→ Source information:

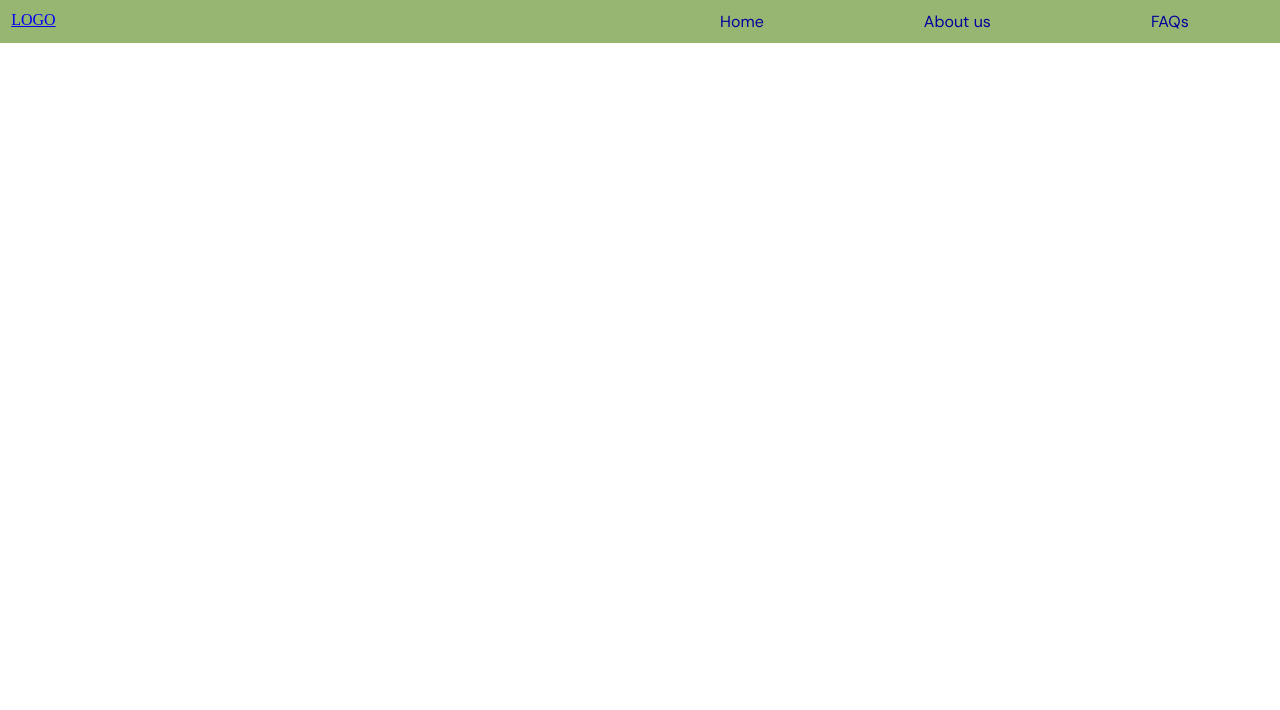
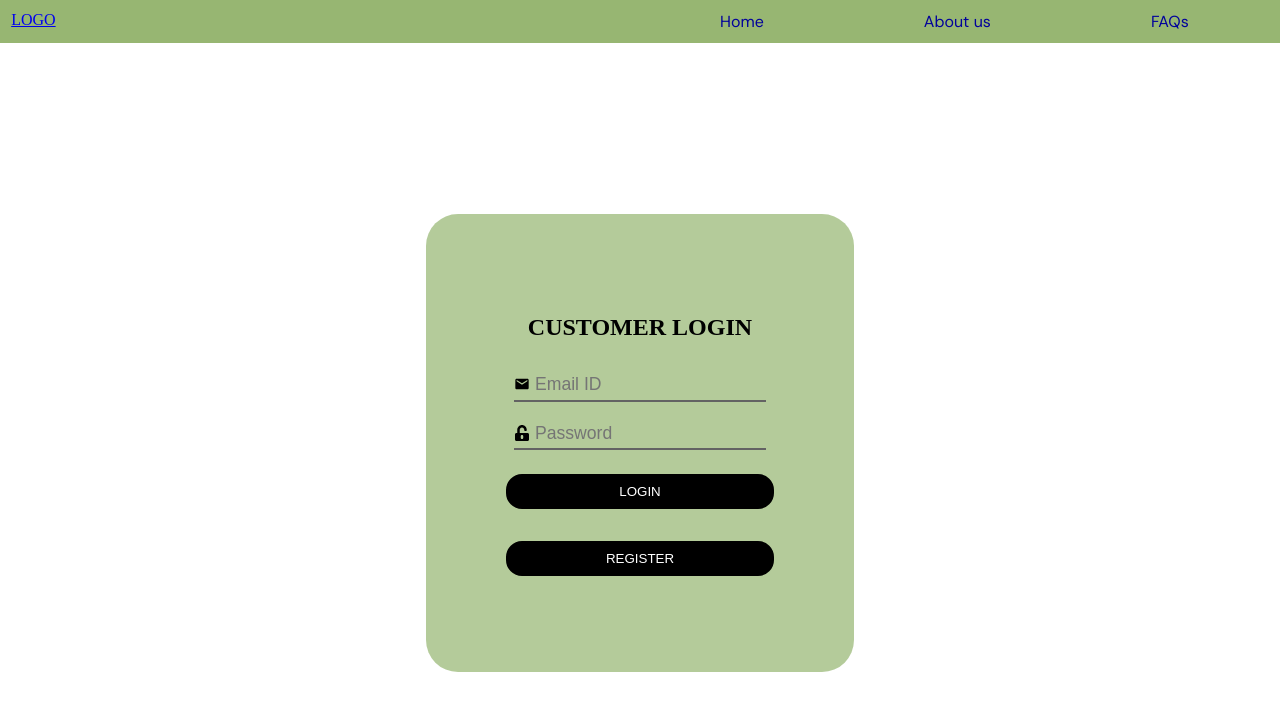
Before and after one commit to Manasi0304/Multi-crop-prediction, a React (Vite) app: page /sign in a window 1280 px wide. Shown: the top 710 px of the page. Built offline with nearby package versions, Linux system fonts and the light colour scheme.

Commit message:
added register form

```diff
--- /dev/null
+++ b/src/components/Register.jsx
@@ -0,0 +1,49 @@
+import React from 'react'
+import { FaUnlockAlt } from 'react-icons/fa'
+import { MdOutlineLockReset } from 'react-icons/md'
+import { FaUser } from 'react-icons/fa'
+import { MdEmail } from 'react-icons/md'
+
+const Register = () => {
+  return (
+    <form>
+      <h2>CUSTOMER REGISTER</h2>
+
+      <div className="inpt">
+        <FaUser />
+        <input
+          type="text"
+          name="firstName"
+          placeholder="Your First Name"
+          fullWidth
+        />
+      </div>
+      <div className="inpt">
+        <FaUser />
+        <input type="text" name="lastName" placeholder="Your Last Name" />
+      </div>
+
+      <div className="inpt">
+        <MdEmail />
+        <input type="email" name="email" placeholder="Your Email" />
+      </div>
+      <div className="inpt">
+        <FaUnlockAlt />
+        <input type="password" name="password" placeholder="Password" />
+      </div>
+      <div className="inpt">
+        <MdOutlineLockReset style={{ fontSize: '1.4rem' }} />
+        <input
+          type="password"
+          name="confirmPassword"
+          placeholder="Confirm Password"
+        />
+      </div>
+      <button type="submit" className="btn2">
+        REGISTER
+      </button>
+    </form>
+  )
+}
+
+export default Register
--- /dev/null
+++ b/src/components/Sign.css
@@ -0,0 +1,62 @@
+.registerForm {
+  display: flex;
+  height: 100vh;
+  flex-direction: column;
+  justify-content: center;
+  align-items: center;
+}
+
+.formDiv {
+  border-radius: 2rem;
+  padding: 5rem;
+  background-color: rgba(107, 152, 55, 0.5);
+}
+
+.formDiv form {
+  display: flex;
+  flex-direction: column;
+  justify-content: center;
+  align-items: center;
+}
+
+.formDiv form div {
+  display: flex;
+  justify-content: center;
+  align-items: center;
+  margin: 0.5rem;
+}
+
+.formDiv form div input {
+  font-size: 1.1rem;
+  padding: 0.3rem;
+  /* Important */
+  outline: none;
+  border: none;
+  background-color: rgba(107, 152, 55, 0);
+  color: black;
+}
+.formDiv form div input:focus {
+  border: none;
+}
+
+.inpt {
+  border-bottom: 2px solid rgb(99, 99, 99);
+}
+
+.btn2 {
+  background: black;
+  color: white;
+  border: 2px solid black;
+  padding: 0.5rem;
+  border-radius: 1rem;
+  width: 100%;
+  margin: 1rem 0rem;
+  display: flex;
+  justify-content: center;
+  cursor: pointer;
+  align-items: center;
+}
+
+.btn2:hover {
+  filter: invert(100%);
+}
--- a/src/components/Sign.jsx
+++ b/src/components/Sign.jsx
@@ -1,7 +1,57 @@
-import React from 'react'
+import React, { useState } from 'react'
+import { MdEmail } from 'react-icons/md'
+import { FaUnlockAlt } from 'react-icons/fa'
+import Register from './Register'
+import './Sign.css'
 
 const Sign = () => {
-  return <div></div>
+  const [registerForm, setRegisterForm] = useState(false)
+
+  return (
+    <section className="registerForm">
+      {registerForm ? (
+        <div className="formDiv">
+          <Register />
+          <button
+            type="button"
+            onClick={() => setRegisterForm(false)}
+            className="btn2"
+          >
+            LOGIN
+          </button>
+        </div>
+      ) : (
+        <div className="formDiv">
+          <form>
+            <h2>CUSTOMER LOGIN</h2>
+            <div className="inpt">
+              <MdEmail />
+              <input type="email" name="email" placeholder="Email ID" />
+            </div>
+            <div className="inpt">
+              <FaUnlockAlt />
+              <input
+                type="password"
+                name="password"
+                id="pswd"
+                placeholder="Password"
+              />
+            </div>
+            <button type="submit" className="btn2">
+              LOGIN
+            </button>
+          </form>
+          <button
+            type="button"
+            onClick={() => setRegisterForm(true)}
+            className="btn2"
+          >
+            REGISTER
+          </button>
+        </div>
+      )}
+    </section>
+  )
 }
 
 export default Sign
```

→ Work request:
Apart from its pictures, the data is to be repeated exactly.

→ Answer to this exercise:
Before and after one commit to Manasi0304/Multi-crop-prediction, a React (Vite) app: page /sign in a window 1280 px wide. Shown: the top 710 px of the page. Built offline with nearby package versions, Linux system fonts and the light colour scheme.

Commit message:
added register form

```diff
--- /dev/null
+++ b/src/components/Register.jsx
@@ -0,0 +1,49 @@
+import React from 'react'
+import { FaUnlockAlt } from 'react-icons/fa'
+import { MdOutlineLockReset } from 'react-icons/md'
+import { FaUser } from 'react-icons/fa'
+import { MdEmail } from 'react-icons/md'
+
+const Register = () => {
+  return (
+    <form>
+      <h2>CUSTOMER REGISTER</h2>
+
+      <div className="inpt">
+        <FaUser />
+        <input
+          type="text"
+          name="firstName"
+          placeholder="Your First Name"
+          fullWidth
+        />
+      </div>
+      <div className="inpt">
+        <FaUser />
+        <input type="text" name="lastName" placeholder="Your Last Name" />
+      </div>
+
+      <div className="inpt">
+        <MdEmail />
+        <input type="email" name="email" placeholder="Your Email" />
+      </div>
+      <div className="inpt">
+        <FaUnlockAlt />
+        <input type="password" name="password" placeholder="Password" />
+      </div>
+      <div className="inpt">
+        <MdOutlineLockReset style={{ fontSize: '1.4rem' }} />
+        <input
+          type="password"
+          name="confirmPassword"
+          placeholder="Confirm Password"
+        />
+      </div>
+      <button type="submit" className="btn2">
+        REGISTER
+      </button>
+    </form>
+  )
+}
+
+export default Register
--- /dev/null
+++ b/src/components/Sign.css
@@ -0,0 +1,62 @@
+.registerForm {
+  display: flex;
+  height: 100vh;
+  flex-direction: column;
+  justify-content: center;
+  align-items: center;
+}
+
+.formDiv {
+  border-radius: 2rem;
+  padding: 5rem;
+  background-color: rgba(107, 152, 55, 0.5);
+}
+
+.formDiv form {
+  display: flex;
+  flex-direction: column;
+  justify-content: center;
+  align-items: center;
+}
+
+.formDiv form div {
+  display: flex;
+  justify-content: center;
+  align-items: center;
+  margin: 0.5rem;
+}
+
+.formDiv form div input {
+  font-size: 1.1rem;
+  padding: 0.3rem;
+  /* Important */
+  outline: none;
+  border: none;
+  background-color: rgba(107, 152, 55, 0);
+  color: black;
+}
+.formDiv form div input:focus {
+  border: none;
+}
+
+.inpt {
+  border-bottom: 2px solid rgb(99, 99, 99);
+}
+
+.btn2 {
+  background: black;
+  color: white;
+  border: 2px solid black;
+  padding: 0.5rem;
+  border-radius: 1rem;
+  width: 100%;
+  margin: 1rem 0rem;
+  display: flex;
+  justify-content: center;
+  cursor: pointer;
+  align-items: center;
+}
+
+.btn2:hover {
+  filter: invert(100%);
+}
--- a/src/components/Sign.jsx
+++ b/src/components/Sign.jsx
@@ -1,7 +1,57 @@
-import React from 'react'
+import React, { useState } from 'react'
+import { MdEmail } from 'react-icons/md'
+import { FaUnlockAlt } from 'react-icons/fa'
+import Register from './Register'
+import './Sign.css'
 
 const Sign = () => {
-  return <div></div>
+  const [registerForm, setRegisterForm] = useState(false)
+
+  return (
+    <section className="registerForm">
+      {registerForm ? (
+        <div className="formDiv">
+          <Register />
+          <button
+            type="button"
+            onClick={() => setRegisterForm(false)}
+            className="btn2"
+          >
+            LOGIN
+          </button>
+        </div>
+      ) : (
+        <div className="formDiv">
+          <form>
+            <h2>CUSTOMER LOGIN</h2>
+            <div className="inpt">
+              <MdEmail />
+              <input type="email" name="email" placeholder="Email ID" />
+            </div>
+            <div className="inpt">
+              <FaUnlockAlt />
+              <input
+                type="password"
+                name="password"
+                id="pswd"
+                placeholder="Password"
+              />
+            </div>
+            <button type="submit" className="btn2">
+              LOGIN
+            </button>
+          </form>
+          <button
+            type="button"
+            onClick={() => setRegisterForm(true)}
+            className="btn2"
+          >
+            REGISTER
+          </button>
+        </div>
+      )}
+    </section>
+  )
 }
 
 export default Sign
```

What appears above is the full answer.